If you are an auditory learner, it may help you to hear information said out loud.
There are many ways to do this. You could make a recording and playing it back to yourself, or just repeat the material over to yourself many times. It may help to explain the concepts to a friend. If you can’t explain it using your own words, you probably don’t understand it! If you are creative, put the concepts into rhymes or even a rap song. Even just reading the material aloud will help an auditory learning retain information.
If you are a visual learner, try converting information into something you can see. Put abstract ideas into a picture or a diagram. This method works best if it draws on concepts you already know. Focus on relationships between concepts. Make flashcards, posters, maps, or even a film or video which convey concepts you wish to learn.
Get your ZZZs!
Believe it or not, more time spent studying can actually be detrimental to your learning if it cuts into your sleep time. Studies show that sleep has a huge impact on learning and memory.
Research has found that sleep plays a role in declarative memories. In one study, individuals involved in intense study of fact-based information were observed to have an increase in rapid eye movement sleep (or REM). Research has also found that REM sleep plays a role in procedural memory. That is, remembering how to do something. Conversely, a lack of sleep can lead to poor decision-making and has consequences for learning.
[Optional] Call Upon Greek Deity Mnemosyne
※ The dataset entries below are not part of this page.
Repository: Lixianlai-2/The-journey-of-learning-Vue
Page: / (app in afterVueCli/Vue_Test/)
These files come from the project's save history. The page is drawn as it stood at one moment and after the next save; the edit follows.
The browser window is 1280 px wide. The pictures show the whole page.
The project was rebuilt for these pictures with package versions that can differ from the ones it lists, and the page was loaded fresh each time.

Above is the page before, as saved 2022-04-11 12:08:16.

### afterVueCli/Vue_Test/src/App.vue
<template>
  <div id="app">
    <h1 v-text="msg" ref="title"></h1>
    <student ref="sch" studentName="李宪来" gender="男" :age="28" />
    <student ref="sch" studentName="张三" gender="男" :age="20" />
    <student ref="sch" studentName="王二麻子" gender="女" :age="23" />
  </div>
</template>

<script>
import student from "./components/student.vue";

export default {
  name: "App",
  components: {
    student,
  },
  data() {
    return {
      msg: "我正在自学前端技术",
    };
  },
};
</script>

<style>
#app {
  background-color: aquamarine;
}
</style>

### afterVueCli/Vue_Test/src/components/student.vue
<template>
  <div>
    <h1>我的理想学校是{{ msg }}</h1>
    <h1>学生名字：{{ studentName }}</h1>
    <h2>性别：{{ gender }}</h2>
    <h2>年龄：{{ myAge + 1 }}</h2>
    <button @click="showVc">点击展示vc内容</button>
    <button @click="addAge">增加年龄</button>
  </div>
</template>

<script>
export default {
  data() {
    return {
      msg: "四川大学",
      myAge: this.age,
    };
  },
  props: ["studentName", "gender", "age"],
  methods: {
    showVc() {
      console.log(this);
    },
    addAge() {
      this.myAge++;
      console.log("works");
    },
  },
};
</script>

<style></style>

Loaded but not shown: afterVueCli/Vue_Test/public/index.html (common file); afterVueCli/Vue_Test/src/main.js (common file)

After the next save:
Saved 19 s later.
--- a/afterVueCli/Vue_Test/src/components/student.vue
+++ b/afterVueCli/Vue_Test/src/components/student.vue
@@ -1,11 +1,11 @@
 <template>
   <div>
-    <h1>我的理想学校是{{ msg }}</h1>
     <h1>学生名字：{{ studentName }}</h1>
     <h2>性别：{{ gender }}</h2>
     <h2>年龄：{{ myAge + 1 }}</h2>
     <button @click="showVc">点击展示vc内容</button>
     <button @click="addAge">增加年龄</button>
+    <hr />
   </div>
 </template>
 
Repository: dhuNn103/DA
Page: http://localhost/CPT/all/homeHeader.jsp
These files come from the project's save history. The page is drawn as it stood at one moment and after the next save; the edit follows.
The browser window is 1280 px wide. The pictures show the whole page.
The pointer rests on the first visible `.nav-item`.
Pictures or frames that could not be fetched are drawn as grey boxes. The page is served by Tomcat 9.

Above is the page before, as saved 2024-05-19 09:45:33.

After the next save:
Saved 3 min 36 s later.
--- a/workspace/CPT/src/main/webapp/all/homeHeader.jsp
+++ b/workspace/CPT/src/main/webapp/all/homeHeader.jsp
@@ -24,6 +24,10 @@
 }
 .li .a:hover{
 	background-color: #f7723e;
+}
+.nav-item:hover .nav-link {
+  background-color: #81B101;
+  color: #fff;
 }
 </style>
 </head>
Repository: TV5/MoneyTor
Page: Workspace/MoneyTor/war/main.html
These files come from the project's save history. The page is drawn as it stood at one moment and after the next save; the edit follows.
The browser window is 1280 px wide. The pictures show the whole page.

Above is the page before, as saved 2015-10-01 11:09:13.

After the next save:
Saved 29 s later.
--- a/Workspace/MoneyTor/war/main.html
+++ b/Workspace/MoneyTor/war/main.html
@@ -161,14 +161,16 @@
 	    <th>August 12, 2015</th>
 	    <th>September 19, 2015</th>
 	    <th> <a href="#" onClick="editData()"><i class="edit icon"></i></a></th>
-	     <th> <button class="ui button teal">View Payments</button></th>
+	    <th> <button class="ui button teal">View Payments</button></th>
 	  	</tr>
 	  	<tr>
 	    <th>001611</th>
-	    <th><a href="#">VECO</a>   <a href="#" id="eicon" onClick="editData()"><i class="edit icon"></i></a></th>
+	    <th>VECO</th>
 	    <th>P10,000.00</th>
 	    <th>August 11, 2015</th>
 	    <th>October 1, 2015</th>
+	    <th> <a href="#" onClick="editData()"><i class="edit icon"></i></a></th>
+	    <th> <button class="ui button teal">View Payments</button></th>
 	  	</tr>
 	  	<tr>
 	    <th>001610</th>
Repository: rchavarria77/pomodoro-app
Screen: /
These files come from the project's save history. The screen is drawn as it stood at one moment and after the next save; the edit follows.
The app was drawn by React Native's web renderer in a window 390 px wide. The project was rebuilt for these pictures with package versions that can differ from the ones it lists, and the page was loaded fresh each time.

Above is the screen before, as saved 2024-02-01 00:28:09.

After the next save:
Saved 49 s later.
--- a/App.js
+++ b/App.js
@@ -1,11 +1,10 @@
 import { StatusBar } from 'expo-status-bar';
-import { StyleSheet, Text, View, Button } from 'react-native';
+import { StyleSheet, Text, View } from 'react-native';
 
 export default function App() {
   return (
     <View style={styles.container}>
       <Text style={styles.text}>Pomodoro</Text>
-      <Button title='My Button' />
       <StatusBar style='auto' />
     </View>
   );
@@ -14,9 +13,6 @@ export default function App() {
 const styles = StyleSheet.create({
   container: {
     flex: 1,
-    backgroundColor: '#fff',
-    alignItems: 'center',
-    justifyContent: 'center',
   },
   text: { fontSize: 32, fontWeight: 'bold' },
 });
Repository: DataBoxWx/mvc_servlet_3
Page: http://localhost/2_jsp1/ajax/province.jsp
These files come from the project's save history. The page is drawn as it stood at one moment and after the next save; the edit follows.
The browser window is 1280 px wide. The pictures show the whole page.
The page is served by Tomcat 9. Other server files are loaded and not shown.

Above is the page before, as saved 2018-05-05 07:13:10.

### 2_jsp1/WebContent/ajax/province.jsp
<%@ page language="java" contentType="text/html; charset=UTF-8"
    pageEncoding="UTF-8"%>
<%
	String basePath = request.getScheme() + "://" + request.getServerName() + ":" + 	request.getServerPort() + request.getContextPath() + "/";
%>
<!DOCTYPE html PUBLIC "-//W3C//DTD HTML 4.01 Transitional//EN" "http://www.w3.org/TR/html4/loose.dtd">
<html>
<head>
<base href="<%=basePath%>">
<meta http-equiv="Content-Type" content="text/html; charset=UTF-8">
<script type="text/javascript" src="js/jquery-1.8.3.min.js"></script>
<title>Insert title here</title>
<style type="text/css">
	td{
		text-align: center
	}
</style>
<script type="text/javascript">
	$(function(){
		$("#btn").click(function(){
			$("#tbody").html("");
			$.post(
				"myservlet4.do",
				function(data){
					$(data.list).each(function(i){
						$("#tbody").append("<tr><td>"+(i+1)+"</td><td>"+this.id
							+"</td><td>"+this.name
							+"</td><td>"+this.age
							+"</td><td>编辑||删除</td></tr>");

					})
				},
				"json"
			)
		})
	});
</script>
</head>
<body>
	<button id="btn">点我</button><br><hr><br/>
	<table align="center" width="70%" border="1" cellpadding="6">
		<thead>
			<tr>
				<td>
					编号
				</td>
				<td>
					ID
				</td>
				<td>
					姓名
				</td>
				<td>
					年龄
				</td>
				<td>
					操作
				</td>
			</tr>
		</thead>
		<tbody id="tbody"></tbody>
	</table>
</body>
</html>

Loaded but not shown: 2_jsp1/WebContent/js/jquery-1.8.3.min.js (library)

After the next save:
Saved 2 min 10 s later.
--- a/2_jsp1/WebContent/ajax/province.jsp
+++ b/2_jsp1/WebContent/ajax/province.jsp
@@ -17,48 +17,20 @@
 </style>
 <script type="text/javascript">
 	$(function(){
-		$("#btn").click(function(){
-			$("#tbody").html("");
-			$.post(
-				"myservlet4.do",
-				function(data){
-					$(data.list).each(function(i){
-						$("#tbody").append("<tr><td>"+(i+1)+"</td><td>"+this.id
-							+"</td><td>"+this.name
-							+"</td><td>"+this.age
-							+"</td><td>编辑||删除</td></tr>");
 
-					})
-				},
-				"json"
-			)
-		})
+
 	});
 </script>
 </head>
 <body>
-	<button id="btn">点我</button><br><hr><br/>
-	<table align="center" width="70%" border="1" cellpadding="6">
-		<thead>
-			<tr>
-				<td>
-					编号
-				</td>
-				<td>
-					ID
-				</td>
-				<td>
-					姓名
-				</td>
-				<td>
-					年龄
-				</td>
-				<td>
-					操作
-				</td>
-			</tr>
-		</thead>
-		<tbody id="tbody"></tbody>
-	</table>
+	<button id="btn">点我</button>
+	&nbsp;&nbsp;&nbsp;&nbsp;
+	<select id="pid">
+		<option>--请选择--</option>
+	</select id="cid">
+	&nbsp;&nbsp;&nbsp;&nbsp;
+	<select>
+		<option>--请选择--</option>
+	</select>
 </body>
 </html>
When all else fails, ask Mnemosyne for support. According to Greek legend, Mnemosyne is the daughter of Titans Uranus and Gaea and mother to the nine Muses. In ancient Greece, speakers would call upon her to aid in accurately remembering and performing poems they were about to recite. She appears in the first few lines of many oral epic poems, including both the Iliad and the Odyssey.